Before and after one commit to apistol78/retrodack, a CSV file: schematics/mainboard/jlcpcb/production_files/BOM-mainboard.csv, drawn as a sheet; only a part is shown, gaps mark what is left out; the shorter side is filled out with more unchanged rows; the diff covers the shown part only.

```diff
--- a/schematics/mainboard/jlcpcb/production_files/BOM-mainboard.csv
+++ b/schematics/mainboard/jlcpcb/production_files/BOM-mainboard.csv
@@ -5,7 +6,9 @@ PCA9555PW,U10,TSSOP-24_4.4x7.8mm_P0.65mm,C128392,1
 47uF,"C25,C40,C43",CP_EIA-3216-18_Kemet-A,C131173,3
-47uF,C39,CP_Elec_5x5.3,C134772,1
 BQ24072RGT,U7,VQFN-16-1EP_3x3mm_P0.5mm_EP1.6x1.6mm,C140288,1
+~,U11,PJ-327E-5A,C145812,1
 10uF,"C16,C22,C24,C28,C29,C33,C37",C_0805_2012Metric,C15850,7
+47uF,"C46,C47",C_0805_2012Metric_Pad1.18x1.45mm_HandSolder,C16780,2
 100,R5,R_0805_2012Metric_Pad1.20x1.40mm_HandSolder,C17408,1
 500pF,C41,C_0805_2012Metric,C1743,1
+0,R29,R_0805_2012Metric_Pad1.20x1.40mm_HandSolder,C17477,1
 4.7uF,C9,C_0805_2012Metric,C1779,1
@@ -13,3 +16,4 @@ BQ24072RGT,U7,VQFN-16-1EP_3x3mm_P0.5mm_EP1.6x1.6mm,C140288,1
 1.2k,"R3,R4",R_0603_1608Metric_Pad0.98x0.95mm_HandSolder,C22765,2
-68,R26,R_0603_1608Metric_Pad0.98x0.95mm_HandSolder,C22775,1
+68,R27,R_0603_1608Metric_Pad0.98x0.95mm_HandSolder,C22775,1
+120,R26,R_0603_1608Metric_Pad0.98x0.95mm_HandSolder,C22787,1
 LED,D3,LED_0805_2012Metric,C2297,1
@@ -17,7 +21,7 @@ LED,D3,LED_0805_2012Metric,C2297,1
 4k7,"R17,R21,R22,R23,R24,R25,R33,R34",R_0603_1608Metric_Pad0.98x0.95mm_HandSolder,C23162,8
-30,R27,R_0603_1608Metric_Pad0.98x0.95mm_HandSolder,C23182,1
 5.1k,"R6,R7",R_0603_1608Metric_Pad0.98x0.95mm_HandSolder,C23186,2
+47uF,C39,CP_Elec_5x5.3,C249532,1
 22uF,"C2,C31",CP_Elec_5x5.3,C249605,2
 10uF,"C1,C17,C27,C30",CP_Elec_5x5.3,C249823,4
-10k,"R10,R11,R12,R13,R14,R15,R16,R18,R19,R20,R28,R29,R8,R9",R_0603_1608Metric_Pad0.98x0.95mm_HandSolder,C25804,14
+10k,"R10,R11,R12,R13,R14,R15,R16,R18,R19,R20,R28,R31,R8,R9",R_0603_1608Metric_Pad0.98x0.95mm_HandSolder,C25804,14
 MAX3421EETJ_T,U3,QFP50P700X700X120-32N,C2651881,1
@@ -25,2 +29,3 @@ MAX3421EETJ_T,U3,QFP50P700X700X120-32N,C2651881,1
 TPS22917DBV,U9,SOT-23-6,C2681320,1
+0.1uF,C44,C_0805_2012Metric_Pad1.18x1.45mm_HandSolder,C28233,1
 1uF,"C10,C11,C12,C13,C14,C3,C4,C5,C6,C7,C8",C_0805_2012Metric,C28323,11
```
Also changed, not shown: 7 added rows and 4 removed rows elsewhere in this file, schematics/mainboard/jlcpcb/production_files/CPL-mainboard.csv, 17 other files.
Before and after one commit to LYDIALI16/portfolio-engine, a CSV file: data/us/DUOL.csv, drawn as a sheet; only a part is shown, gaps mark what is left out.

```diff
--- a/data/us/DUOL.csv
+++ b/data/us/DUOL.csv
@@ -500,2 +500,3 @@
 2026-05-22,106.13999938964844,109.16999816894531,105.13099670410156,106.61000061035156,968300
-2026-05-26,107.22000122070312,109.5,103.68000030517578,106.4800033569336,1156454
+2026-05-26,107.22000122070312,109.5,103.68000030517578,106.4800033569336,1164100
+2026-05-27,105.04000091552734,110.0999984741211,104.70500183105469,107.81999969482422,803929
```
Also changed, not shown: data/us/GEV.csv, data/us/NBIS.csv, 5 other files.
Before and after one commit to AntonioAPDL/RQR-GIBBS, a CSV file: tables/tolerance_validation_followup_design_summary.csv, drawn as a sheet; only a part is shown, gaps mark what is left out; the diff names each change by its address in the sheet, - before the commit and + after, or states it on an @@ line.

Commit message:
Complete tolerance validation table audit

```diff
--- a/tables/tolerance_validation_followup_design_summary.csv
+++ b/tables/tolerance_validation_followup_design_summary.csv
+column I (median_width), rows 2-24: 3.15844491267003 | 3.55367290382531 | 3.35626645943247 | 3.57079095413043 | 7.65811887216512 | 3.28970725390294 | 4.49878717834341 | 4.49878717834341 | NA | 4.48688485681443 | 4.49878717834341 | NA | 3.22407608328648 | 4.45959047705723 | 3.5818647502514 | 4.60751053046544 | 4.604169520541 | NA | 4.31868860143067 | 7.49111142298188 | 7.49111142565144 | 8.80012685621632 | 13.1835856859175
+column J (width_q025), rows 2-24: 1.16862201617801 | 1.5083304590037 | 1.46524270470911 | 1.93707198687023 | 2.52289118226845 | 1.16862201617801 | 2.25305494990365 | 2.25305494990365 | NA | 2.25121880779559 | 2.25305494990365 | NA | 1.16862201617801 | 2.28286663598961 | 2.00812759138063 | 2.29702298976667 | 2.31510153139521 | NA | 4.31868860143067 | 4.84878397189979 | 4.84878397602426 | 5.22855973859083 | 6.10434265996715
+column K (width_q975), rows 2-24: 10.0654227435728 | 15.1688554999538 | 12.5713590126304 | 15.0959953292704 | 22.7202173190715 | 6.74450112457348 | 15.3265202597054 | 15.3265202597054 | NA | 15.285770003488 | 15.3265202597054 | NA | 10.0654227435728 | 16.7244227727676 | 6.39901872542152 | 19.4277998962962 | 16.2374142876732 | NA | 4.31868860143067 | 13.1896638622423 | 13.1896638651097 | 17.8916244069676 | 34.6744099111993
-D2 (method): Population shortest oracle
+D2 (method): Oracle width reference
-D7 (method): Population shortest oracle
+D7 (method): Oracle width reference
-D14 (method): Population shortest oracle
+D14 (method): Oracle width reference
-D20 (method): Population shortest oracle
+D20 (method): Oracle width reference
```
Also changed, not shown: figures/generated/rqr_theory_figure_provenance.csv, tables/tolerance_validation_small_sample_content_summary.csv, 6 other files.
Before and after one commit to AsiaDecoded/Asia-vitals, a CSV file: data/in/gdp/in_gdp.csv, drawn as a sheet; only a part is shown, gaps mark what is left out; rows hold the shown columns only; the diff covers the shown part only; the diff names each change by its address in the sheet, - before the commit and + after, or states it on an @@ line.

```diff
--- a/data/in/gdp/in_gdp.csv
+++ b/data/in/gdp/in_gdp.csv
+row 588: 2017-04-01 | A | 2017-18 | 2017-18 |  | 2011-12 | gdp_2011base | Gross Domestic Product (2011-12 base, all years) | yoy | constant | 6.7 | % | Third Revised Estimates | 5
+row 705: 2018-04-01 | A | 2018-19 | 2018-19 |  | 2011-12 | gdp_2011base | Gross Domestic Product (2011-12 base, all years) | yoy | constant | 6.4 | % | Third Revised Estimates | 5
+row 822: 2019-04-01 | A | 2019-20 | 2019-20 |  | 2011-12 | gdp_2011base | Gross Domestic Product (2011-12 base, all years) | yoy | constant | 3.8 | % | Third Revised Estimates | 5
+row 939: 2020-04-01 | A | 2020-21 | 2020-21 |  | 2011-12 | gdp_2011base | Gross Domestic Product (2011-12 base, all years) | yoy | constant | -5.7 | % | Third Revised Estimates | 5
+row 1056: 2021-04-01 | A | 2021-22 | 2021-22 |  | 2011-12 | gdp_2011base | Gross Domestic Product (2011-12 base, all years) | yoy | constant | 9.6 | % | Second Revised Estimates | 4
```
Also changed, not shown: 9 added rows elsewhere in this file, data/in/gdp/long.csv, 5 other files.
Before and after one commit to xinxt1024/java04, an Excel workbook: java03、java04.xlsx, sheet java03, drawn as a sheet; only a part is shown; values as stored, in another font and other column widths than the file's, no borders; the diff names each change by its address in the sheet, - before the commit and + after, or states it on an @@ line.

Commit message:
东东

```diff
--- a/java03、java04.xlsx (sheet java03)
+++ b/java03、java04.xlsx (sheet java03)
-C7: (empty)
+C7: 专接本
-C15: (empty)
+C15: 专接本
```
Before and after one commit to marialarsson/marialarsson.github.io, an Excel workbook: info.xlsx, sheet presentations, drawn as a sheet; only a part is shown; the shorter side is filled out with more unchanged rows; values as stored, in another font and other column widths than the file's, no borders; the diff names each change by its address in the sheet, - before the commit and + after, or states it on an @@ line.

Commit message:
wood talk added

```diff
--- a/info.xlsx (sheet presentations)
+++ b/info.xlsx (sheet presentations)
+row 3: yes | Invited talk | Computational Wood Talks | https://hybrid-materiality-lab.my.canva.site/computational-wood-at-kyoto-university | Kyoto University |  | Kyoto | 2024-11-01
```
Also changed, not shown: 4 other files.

******

■ EXERCISE DESCRIPTION ■
Only a number is wanted: how many lines of the data above contain "method"?

■ ANSWER SECTION ■
8